**Extracted entries**

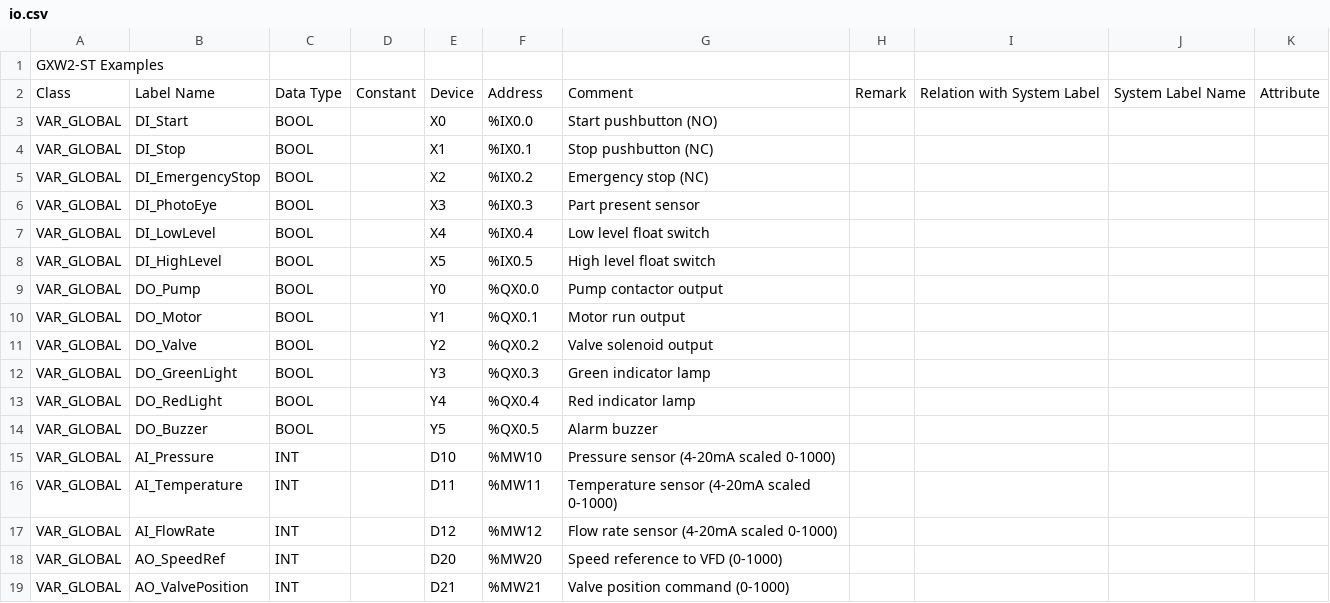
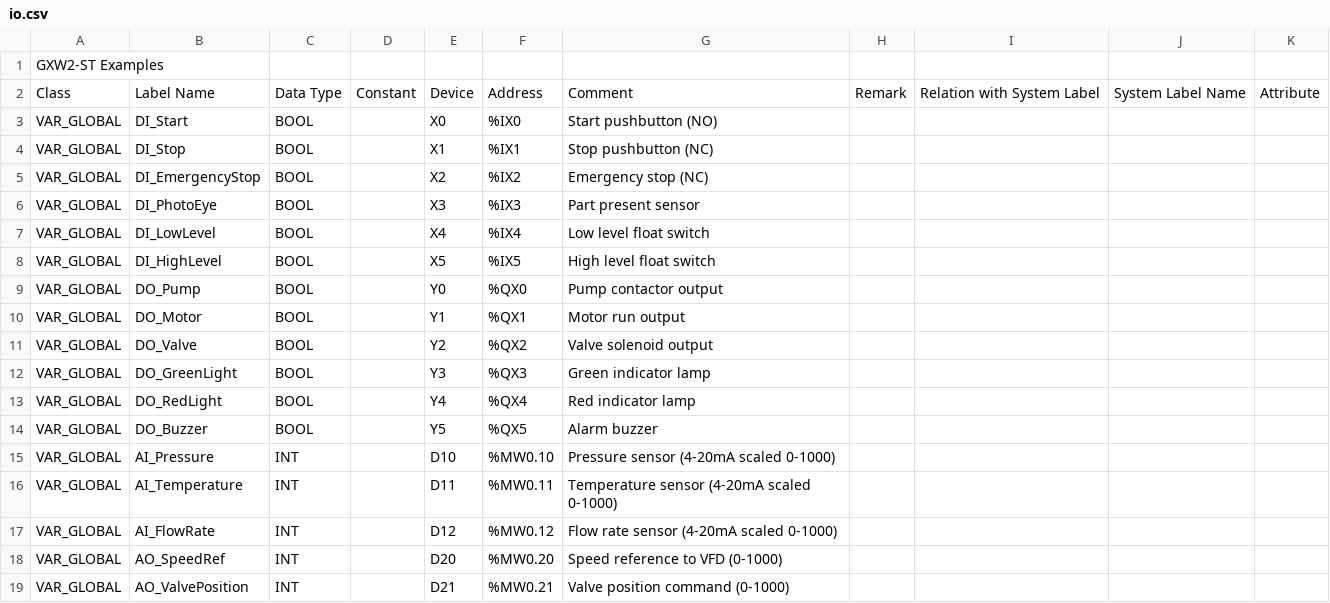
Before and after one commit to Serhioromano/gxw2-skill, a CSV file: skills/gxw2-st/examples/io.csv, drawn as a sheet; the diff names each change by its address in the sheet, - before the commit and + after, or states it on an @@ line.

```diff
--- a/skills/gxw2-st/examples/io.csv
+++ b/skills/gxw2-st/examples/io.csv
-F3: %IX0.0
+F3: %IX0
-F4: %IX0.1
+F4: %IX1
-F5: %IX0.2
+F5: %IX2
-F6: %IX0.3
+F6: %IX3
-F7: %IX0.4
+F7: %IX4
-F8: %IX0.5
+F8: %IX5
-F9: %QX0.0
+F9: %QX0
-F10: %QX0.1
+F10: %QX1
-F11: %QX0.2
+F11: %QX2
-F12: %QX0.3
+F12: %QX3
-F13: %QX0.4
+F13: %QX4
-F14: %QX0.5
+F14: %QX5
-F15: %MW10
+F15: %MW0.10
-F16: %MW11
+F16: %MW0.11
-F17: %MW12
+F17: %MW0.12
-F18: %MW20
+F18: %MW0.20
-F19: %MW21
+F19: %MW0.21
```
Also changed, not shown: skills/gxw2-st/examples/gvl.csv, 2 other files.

**What needs to be done**
Give every line above again exactly, with no pictures.

**Expected output**
Before and after one commit to Serhioromano/gxw2-skill, a CSV file: skills/gxw2-st/examples/io.csv, drawn as a sheet; the diff names each change by its address in the sheet, - before the commit and + after, or states it on an @@ line.

```diff
--- a/skills/gxw2-st/examples/io.csv
+++ b/skills/gxw2-st/examples/io.csv
-F3: %IX0.0
+F3: %IX0
-F4: %IX0.1
+F4: %IX1
-F5: %IX0.2
+F5: %IX2
-F6: %IX0.3
+F6: %IX3
-F7: %IX0.4
+F7: %IX4
-F8: %IX0.5
+F8: %IX5
-F9: %QX0.0
+F9: %QX0
-F10: %QX0.1
+F10: %QX1
-F11: %QX0.2
+F11: %QX2
-F12: %QX0.3
+F12: %QX3
-F13: %QX0.4
+F13: %QX4
-F14: %QX0.5
+F14: %QX5
-F15: %MW10
+F15: %MW0.10
-F16: %MW11
+F16: %MW0.11
-F17: %MW12
+F17: %MW0.12
-F18: %MW20
+F18: %MW0.20
-F19: %MW21
+F19: %MW0.21
```
Also changed, not shown: skills/gxw2-st/examples/gvl.csv, 2 other files.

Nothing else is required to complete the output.